Antioch College Village is envisioned as a neighborhood that promotes community values, fosters equity and inclusivity, employs sustainability strategies, and is rooted in the principles of cohousing.

“We are excited that the aesthetic and environmental aspects of the Antioch College Village footprint will be leading edge,” says President Tom Manley. “Our work in higher education and in the wider community should be focused on developing new and better ways of living and learning, and the Antioch College Village project is integral to our efforts.”

Cohousing is a distinct pattern of development that originated in Denmark in the 1960s. It typically consists of small private homes clustered around shared green and living space. Each home has traditional amenities, including a private kitchen, while a common house provides access to amenities that are often duplicated in individual homes, like a workshop, game room and extra guestrooms. Cohousing households have independent incomes and private lives, but neighbors work collaboratively to plan and manage their community and life tasks such as child and elder care. Potential future development include a variety of residential units ranging from studios and apartments to three-bedroom townhomes as well as a mixed-use building to house academic programs and commercial space.

Project Architect Jason McLennan says “Our team is thrilled to help envision a new way of living and being at Antioch that is better for people, for community and for the environment for generations to come.”

Antioch College Village has been in the works since the College commissioned Sandy Wiggins—a sustainable-development consultant and former chair of the U.S. Green Building Council—to do a feasibility study in 2013. The Yellow Springs co-housing group, Antioch Village Pioneers, was deeply involved in the week-long ACV master plan charrette led by Dover, Kohl & Partners in March 2015, where hundreds of area stakeholders contributed feedback on the design of the ACV.

Sustainability at Antioch College

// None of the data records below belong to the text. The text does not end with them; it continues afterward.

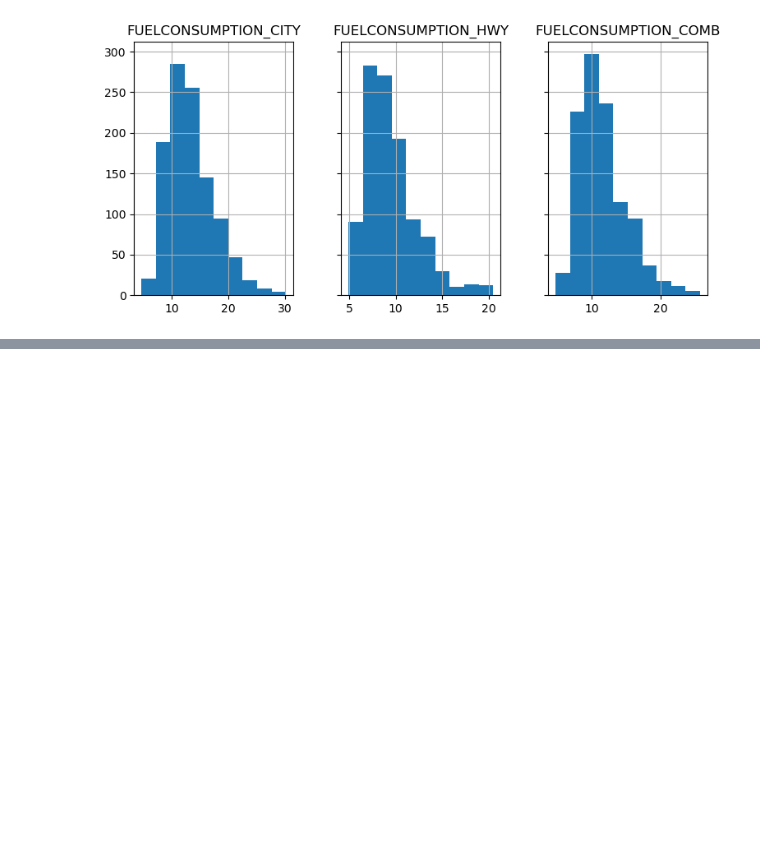
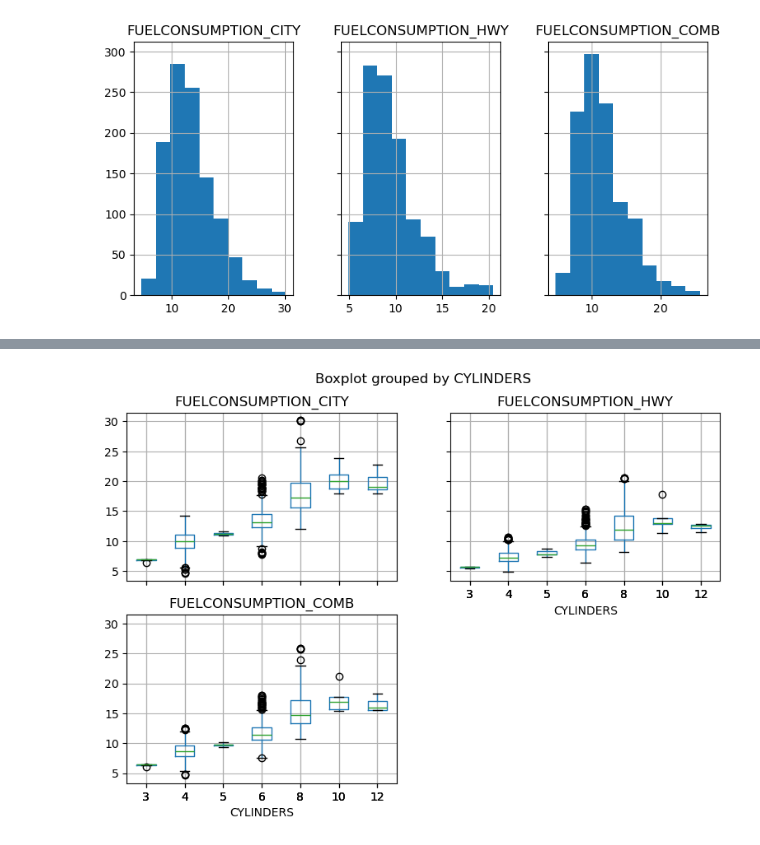
Before and after one commit to MohammadNainy/Visual, a Jupyter notebook: Matplotlib.ipynb, the cells around one changed output, grey strips where cells are left out. Drawn from its saved outputs; the diff is of its cells as text; code cells hidden in the pictures; blank space fills up the shorter version.

```diff
--- a/Matplotlib.ipynb
+++ b/Matplotlib.ipynb
@@ -403,0 +409,4 @@ df.hist(column=["FUELCONSUMPTION_CITY","FUELCONSUMPTION_HWY","FUELCONSUMPTION_CO
+# %%
+df.boxplot(column=["FUELCONSUMPTION_CITY","FUELCONSUMPTION_HWY","FUELCONSUMPTION_COMB"],by="CYLINDERS",figsize=(9,6));
+# %% [output]
+[figure, added]
```
Also changed, not shown: parts of 3 cells of this notebook.
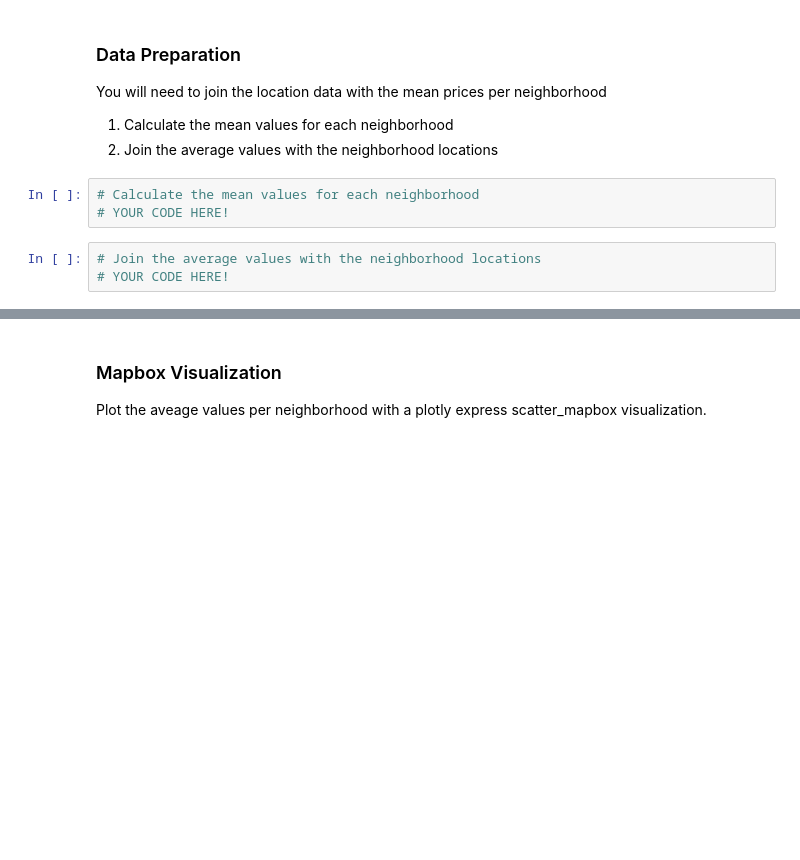
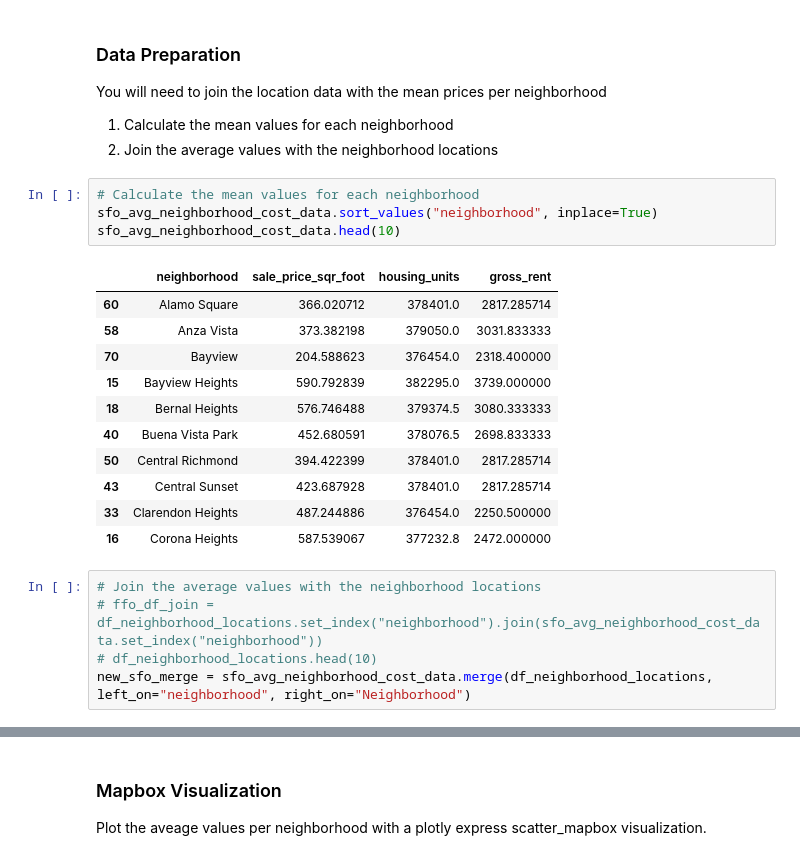
Before and after one commit to CapraRoyale/python-rental-analysis, a Jupyter notebook: rental_analysis.ipynb, the cells around one changed output, grey strips where cells are left out. Saved outputs shown, nothing was run; the diff lists cells and outputs as text; blank space fills up the shorter version.

```diff
--- a/rental_analysis.ipynb
+++ b/rental_analysis.ipynb
@@ -203,7 +213,22 @@ You will need to join the location data with the mean prices per neighborhood
 2. Join the average values with the neighborhood locations
 # %%
 # Calculate the mean values for each neighborhood
-# YOUR CODE HERE!
+sfo_avg_neighborhood_cost_data.sort_values("neighborhood", inplace=True)
+sfo_avg_neighborhood_cost_data.head(10)
+# %% [output]
+|  | neighborhood | sale_price_sqr_foot | housing_units | gross_rent |
+| 60 | Alamo Square | 366.020712 | 378401.0 | 2817.285714 |
+| 58 | Anza Vista | 373.382198 | 379050.0 | 3031.833333 |
+| 70 | Bayview | 204.588623 | 376454.0 | 2318.400000 |
+| 15 | Bayview Heights | 590.792839 | 382295.0 | 3739.000000 |
+| 18 | Bernal Heights | 576.746488 | 379374.5 | 3080.333333 |
+| 40 | Buena Vista Park | 452.680591 | 378076.5 | 2698.833333 |
+| 50 | Central Richmond | 394.422399 | 378401.0 | 2817.285714 |
+| 43 | Central Sunset | 423.687928 | 378401.0 | 2817.285714 |
+| 33 | Clarendon Heights | 487.244886 | 376454.0 | 2250.500000 |
+| 16 | Corona Heights | 587.539067 | 377232.8 | 2472.000000 |
 # %%
 # Join the average values with the neighborhood locations
-# YOUR CODE HERE!
+# ffo_df_join = df_neighborhood_locations.set_index("neighborhood").join(sfo_avg_neighborhood_cost_data.set_index("neighborhood"))
+# df_neighborhood_locations.head(10)
+new_sfo_merge = sfo_avg_neighborhood_cost_data.merge(df_neighborhood_locations, left_on="neighborhood", right_on="Neighborhood")
```
Also changed, not shown: parts of 6 cells of this notebook.
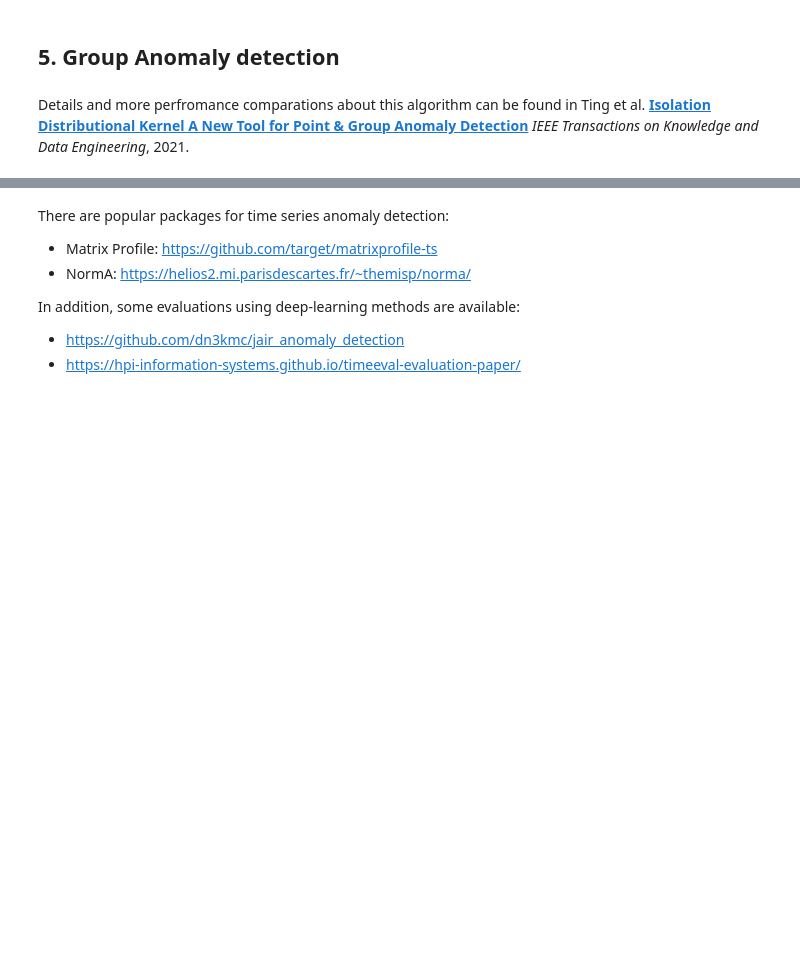
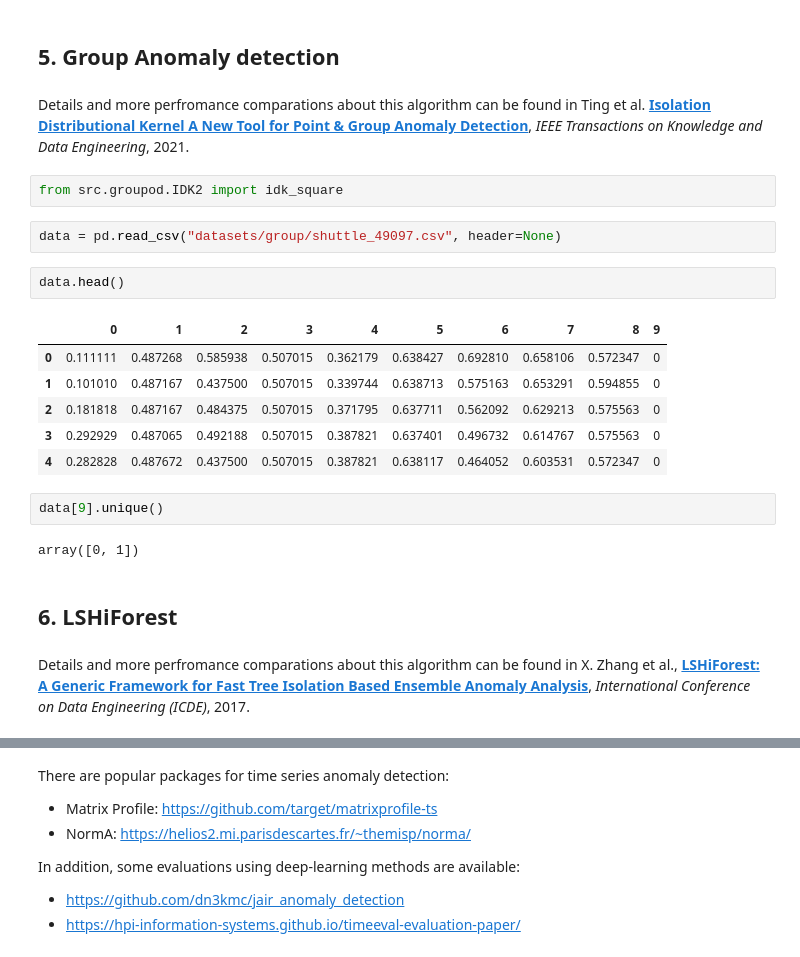
Before and after one commit to zhuye88/TAD, a Jupyter notebook: demo_shallow_methods.ipynb, the cells around one changed output, grey strips where cells are left out. Drawn from its saved outputs; the diff is of its cells as text; blank space fills up the shorter version.

```diff
--- a/demo_shallow_methods.ipynb
+++ b/demo_shallow_methods.ipynb
@@ -490,4 +507,25 @@ dataset: RGG_s, AUC: 0.908
 # %% [markdown]
 ## 5. Group Anomaly detection
 # %% [markdown]
-Details and more perfromance comparations about this algorithm can be found in Ting et al. [**Isolation Distributional Kernel A New Tool for Point & Group Anomaly Detection**](https://ieeexplore.ieee.org/abstract/document/9573389) *IEEE Transactions on Knowledge and Data Engineering*, 2021.
+Details and more perfromance comparations about this algorithm can be found in Ting et al. [**Isolation Distributional Kernel A New Tool for Point & Group Anomaly Detection**](https://ieeexplore.ieee.org/abstract/document/9573389), *IEEE Transactions on Knowledge and Data Engineering*, 2021.
+# %%
+from src.groupod.IDK2 import idk_square
+# %%
+data = pd.read_csv("datasets/group/shuttle_49097.csv", header=None)
+# %%
+data.head()
+# %% [output]
+|  | 0 | 1 | 2 | 3 | 4 | 5 | 6 | 7 | 8 | 9 |
+| 0 | 0.111111 | 0.487268 | 0.585938 | 0.507015 | 0.362179 | 0.638427 | 0.692810 | 0.658106 | 0.572347 | 0 |
+| 1 | 0.101010 | 0.487167 | 0.437500 | 0.507015 | 0.339744 | 0.638713 | 0.575163 | 0.653291 | 0.594855 | 0 |
+| 2 | 0.181818 | 0.487167 | 0.484375 | 0.507015 | 0.371795 | 0.637711 | 0.562092 | 0.629213 | 0.575563 | 0 |
+| 3 | 0.292929 | 0.487065 | 0.492188 | 0.507015 | 0.387821 | 0.637401 | 0.496732 | 0.614767 | 0.575563 | 0 |
+| 4 | 0.282828 | 0.487672 | 0.437500 | 0.507015 | 0.387821 | 0.638117 | 0.464052 | 0.603531 | 0.572347 | 0 |
+# %%
+data[9].unique()
+# %% [output]
+array([0, 1])
+# %% [markdown]
+## 6. LSHiForest
+# %% [markdown]
+Details and more perfromance comparations about this algorithm can be found in X. Zhang et al., [**LSHiForest: A Generic Framework for Fast Tree Isolation Based Ensemble Anomaly Analysis**](https://ieeexplore.ieee.org/document/7930041), *International Conference on Data Engineering (ICDE)*, 2017.
```
Also changed, not shown: parts of 23 cells of this notebook, 54 other files.
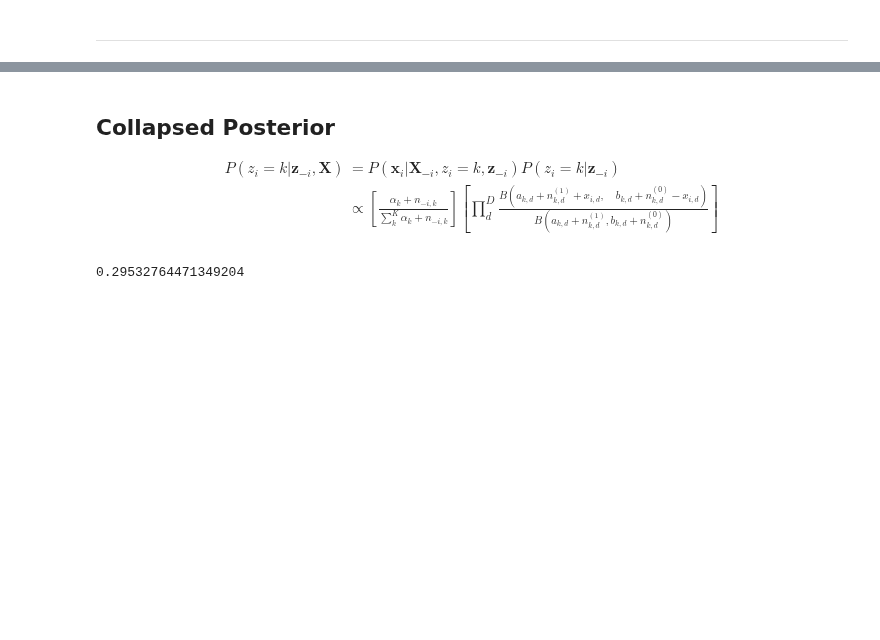
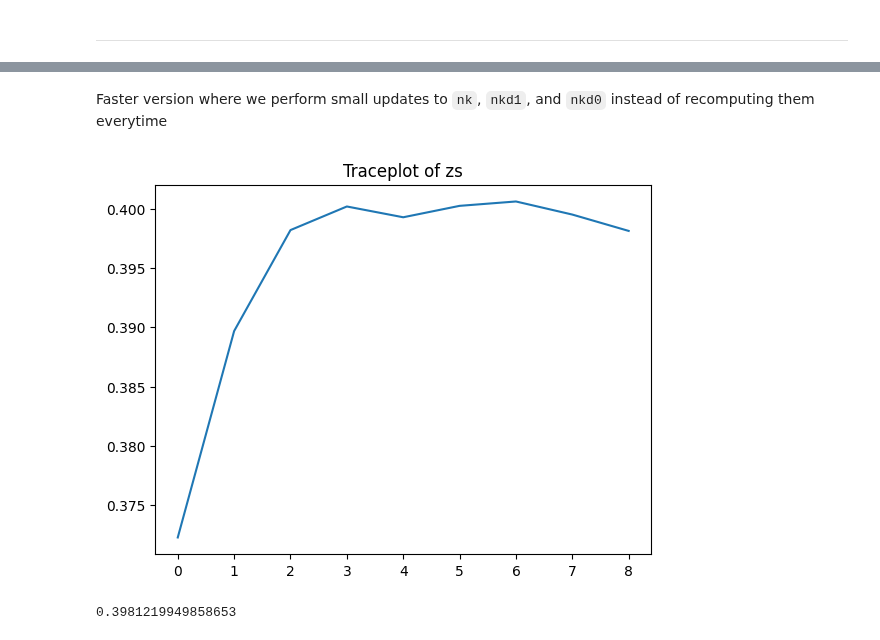
Before and after one commit to jimmyjz1127/bayesian-mixture-model-missing-data, a Jupyter notebook: Week3/MixedBernMCMC.ipynb, the cells around one changed output, grey strips where cells are left out. Saved outputs shown, nothing was run; the diff lists cells and outputs as text; code cells hidden in the pictures; blank space fills up the shorter version.

Commit message:
Refined formulation for collapsed gibbs

```diff
--- a/Week3/MixedBernMCMC.ipynb
+++ b/Week3/MixedBernMCMC.ipynb
@@ -367,16 +390,11 @@ def gibbs_collapsed(X, num_iter, num_burn, K=10, rng=np.random.default_rng(rando
             zs[i] = (cdf > u).argmax()  # return first index where cdf is greater than random u
 
         if t > num_burn:
-            zs_samples.append(zs)
+            zs_samples.append(zs.copy())
 
     return zs_samples
-# %% [markdown]
-## Collapsed Posterior
-
-$$\begin{align}
-    P(z_i = k | \mathbf{z}_{-i}, \mathbf{X}) &= P(\mathbf{x}_i | \mathbf{X}_{-i}, z_i=k, \mathbf{z}_{-i})P(z_i=k|\mathbf{z}_{-i}) \\
-        &\propto \left[ \frac{\alpha_k + n_{-i,k}}{\sum_k^K \alpha_k + n_{-i,k}} \right] \left[ \prod_d^D \frac{B(a_{k,d} + n_{k,d}^{(1)} + x_{i,d}, \quad b_{k,d} + n_{k,d}^{(0)} - x_{i,d})}{B(a_{k,d} + n_{k,d}^{(1)}, b_{k,d} + n_{k,d}^{(0)})} \right]
-\end{align}$$
+# %% [markdown]
+Faster version where we perform small updates to `nk`, `nkd1`, and `nkd0` instead of recomputing them everytime
 # %%
 def gibbs_collapsed(X, num_iter, num_burn, K=10, rng=np.random.default_rng(random_seed), eps=1e-20) :
     n, d = X.shape
@@ -435,8 +452,16 @@ def gibbs_collapsed(X, num_iter, num_burn, K=10, rng=np.random.default_rng(rando
 
     return zs_samples
 # %%
-zs=gibbs_collapsed(X_mnist_train, 1000,)
+zs=gibbs_collapsed(X_mnist_train, 10,3)
+# %%
+scores = [metrics.adjusted_rand_score(Y_mnist_train, zs[i]) for i in range(0,len(zs))]
+# %%
+plt.plot(scores)
+plt.title("Traceplot of zs")
+plt.show()
+# %% [output]
+[figure, added]
 # %%
 metrics.adjusted_rand_score(Y_mnist_train, zs[-1])
 # %% [output]
-0.29532764471349204
+0.3981219949858653
```
Also changed, not shown: parts of 14 cells of this notebook.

At Antioch College, we believe in using a 360 approach toward sustainability. Through sustainable policies, programs, and practices, Antioch College seeks to conducting our operations in an environmentally sound manner consistent with our vision of providing a place where new and better ways of living are discovered as a result of meaningful engagement with the world through intentional linkages between classroom and experiential education. Working with our students, faculty, staff, and community, we continue to move forward in our goal to reduce our carbon footprint through all aspects of our operations.

Just a few highlights of our commitment to sustainability include:

  • Achievement of Leadership in Energy and Environmental Design (LEED) certification on major campus renovations. For example, North Hall (built in 1853) was renovated in 2012 as a state-of-the-art facility powered by a solar array and heated and cooled with geothermal energy. Today, North Hall is the second-oldest building in the U.S. to be awarded LEED Gold certification.
  • A central geothermal plant and five-acre, one million watt solar Photo Voltaic (PV) solar farm, that powers most of the campus, make Antioch among the first colleges in the country to be heated and cooled primarily by geothermal and solar power.
  • The College has joined with the Trust for Public Land and the Tecumseh Land Trust to permanently protect Glen Helen. This conservation easement ensures that future generations will have the opportunity to experience, learn from, and learn in this natural resource.
  • Through the Antioch College Farm and Antioch Kitchens, the College is a model for ecologically sustainable, humane, and socially equitable food systems. Antioch College strives to deliver real food to students, faculty, and staff. Antioch College was ranked second in the nation among colleges and universities in real food consumption at 56%.